Bison are kept outdoors all year long. They have thick fur that helps to keep them warm. They eat grass and shrubs in the summer, and during the winter they find grass under the snow.

A bison is grazing n a grassy pasture with trees in the background.

This buffalo is eating grass in the pasture.

A bison is walking in the snow, with snow on its face.

Buffalo have to dig through snow to find food in the winter.

Bison fences are high and important. If the pasture gets a lot of snow during the winter, the fence will be built higher than normal. The pens that the farmers use to feed the Bison in during the winter are built using wood and steel so they are strong enough to hold the bison in.

A large steel gate and a tall fence that is attached to it are shown, with buffalo in a pasture in the background.

Buffalo are very large animals and can jump, so tall, heavy-duty fences are required to keep them in the pasture.

These bison farmers are talking about what life is like on a bison farm and in the bison industry in Saskatchewan.


There is not as much technology used on bison farms compared to other types of farms. Bison are naturally hardy. They are well adapted to the extremes of Saskatchewan weather and eat the food that nature produces on the Canadian Prairies. Bison handle the winter weather well.

A bison is walking in the snow, with snow on its face.

Bison adjust well to living outdoors – they are naturally hardy.

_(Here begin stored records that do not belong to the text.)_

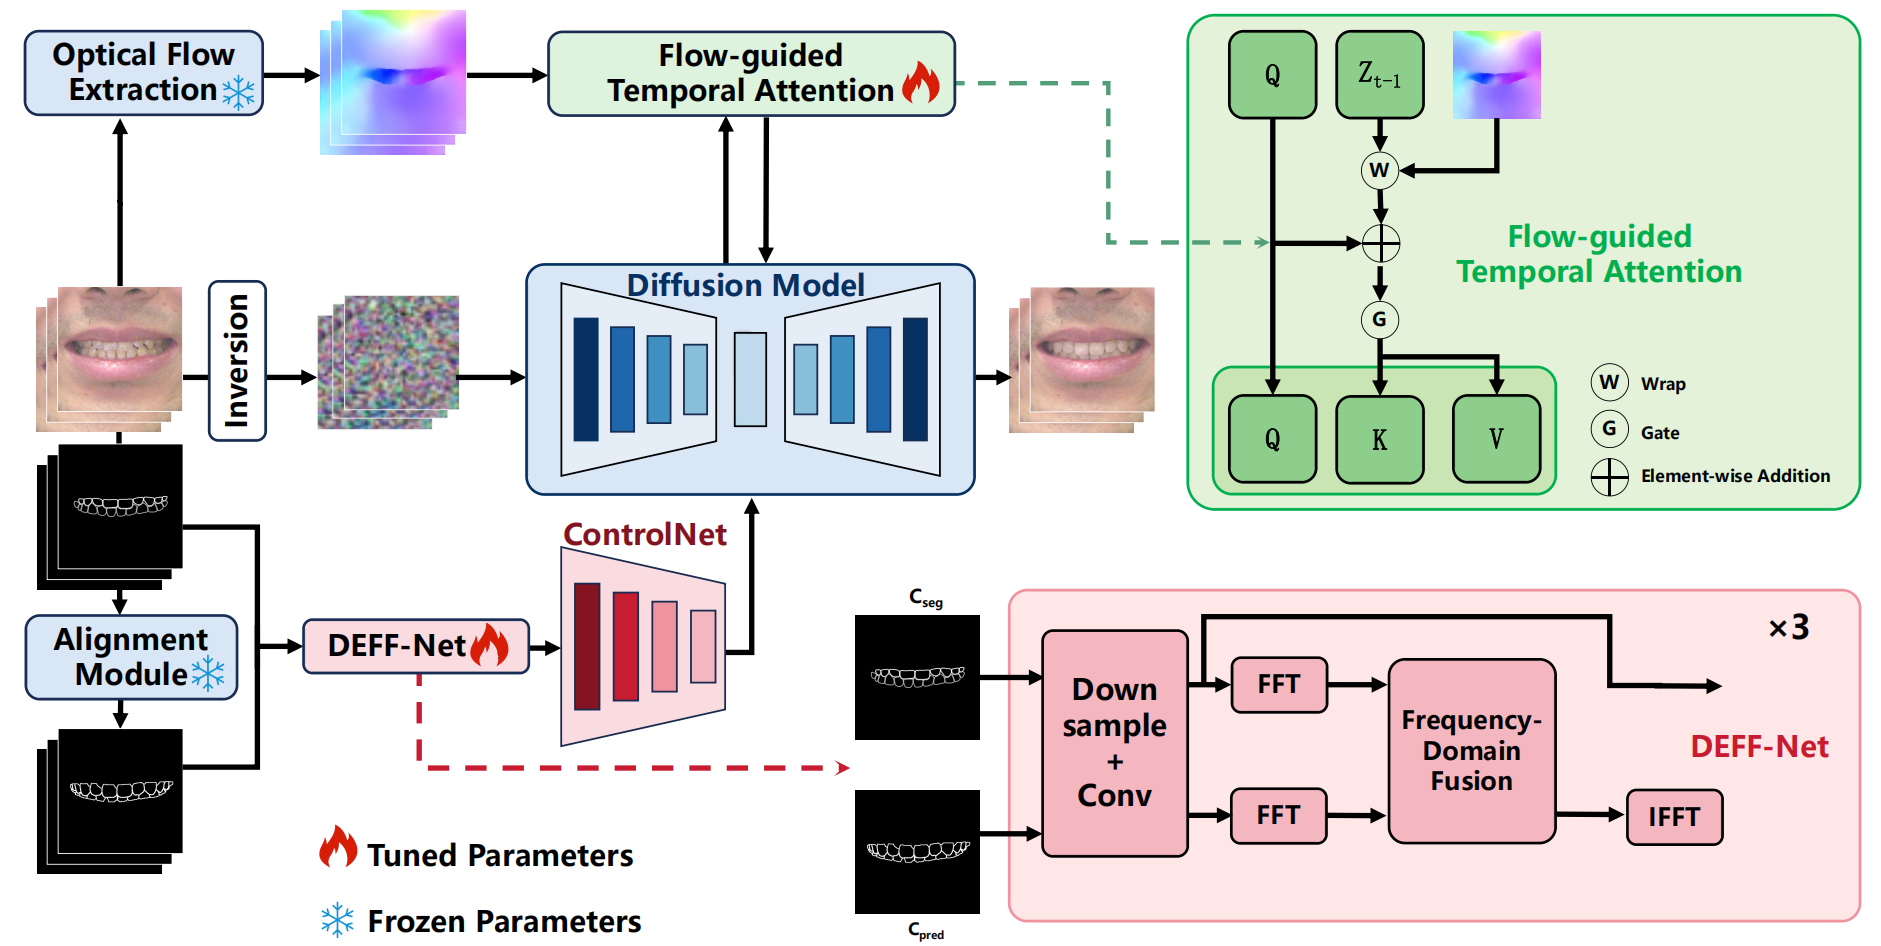
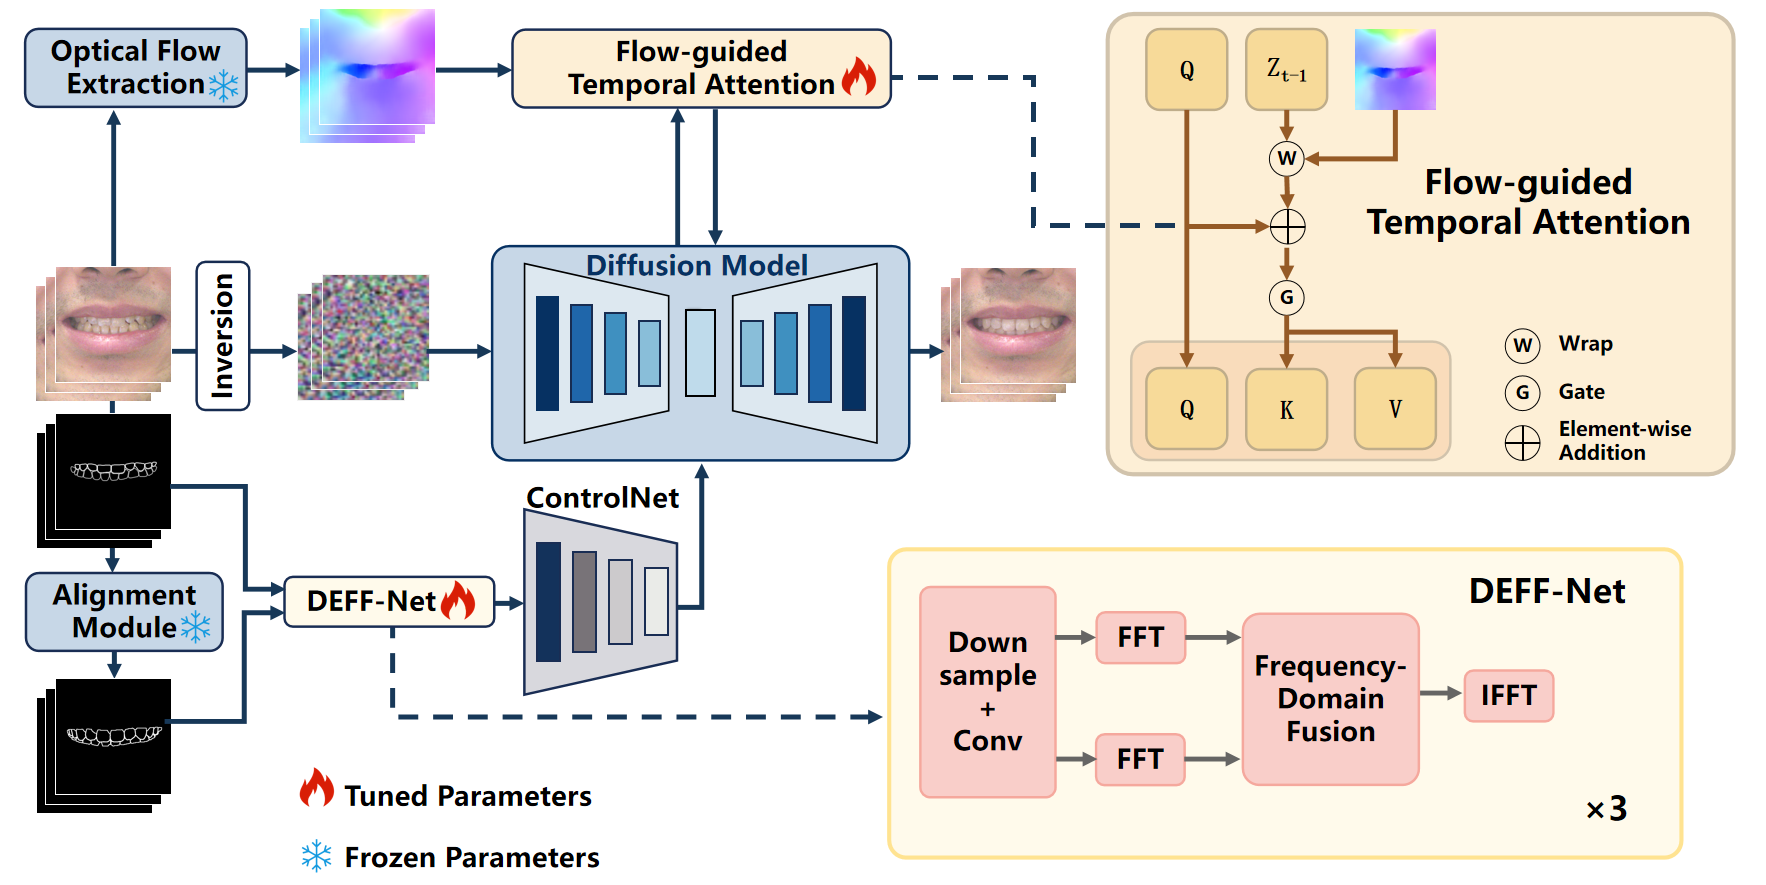
update author

diff --git a/index.html b/index.html
@@ -18,6 +18,7 @@
   h1{font-size:clamp(26px,4vw,36px);margin:.2em 0 .4em}
   .authors{margin:.4em 0;color:var(--muted)}
   .authors a{color:inherit}
+  .author-names{font-weight:700;color:var(--text)}
   .venue{margin:.3em 0 1em;font-weight:600;color:#666}
   .badges{display:flex;gap:10px;flex-wrap:wrap;justify-content:center;margin:10px 0 16px}
   .badge{display:inline-flex;align-items:center;gap:6px;padding:8px 12px;border-radius:999px;background:var(--chip);border:1px solid var(--chipbd);font-weight:600}
@@ -86,8 +87,12 @@
     <header>
       <h1>TCPVG: Temporally Consistent Post-orthodontic Video Generation via Frequency and Flow Fusion</h1>
       <div class="authors">
-        <a href="#">Wenjie Cai</a>, <a href="#">Yan Tian</a><br>
-        <span class="venue"></span>
+        <span class="author-names">Wenjie Cai<sup>a,b</sup>, Jiaheng Xu<sup>a</sup>, Xuran Zhao<sup>a,c</sup>, Tao Yang<sup>a,c</sup>, Xijuan Liu<sup>a,c,*</sup>, Yan Tian<sup>a,b,c,*</sup></span><br>
+        <span style="display:inline-block;margin-top:6px;font-size:14px;line-height:1.5;">
+          <span><sup>a</sup> School of Computer Science and Technology, Zhejiang Gongshang University, 310018, Hangzhou, China</span><br>
+          <span><sup>b</sup> Shining3D Tech Co., Ltd., 311258, Hangzhou, China</span><br>
+          <span><sup>c</sup> Zhejiang Key Laboratory of Big Data and Future E-Commerce Technology, 310018, Hangzhou, China</span>
+        </span>
       </div>
       <div class="badges">
         <a class="badge" href="#" target="_blank" rel="noopener">📄 Paper</a>
@@ -125,6 +130,10 @@ To address these challenges, we propose the Temporally Consistent Post-orthodont
     <section id="comparison">
       <h2>Comparison with Other Methods</h2>
       <div class="center">
+        <p style="text-align:center;color:var(--muted);margin-bottom:20px">
+          我们将 TCPVG 与其他方法进行对比，展示不同方法的生成效果。
+        </p>
+        
         <!-- 对比示例 1 -->
         <div class="comparison-group">
           <h3 style="font-size:18px;margin:24px 0 12px;text-align:center">Case 1</h3>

All bison must have an ear tag which contains a unique number to tell the bison apart and to keep track of each animal’s history. Farmers also keep track of when the bison was born, how many calves they may have had, and if they were sick and needed to be treated. This number is used for food safety and traceability if needed. Bison farms will use computers to keep track of information that is collected from the ear tags.

A closeup of a bison wearing an ear tag is shown.

Ear tags allow bison farmers to track information about each animal.


The main use for bison is their meat, but there are other products that are byproducts of processing cows.


Bison is a healthy lean red meat. It has higher protein and iron than other red meats, such as beef. Bison meat is lower in calories, fat, and cholesterol than beef, pork, and skinless chicken meat.


A steak with some roasted vegetables are shown on a plate.

Buffalo meat is very lean and a healthy choice to eat.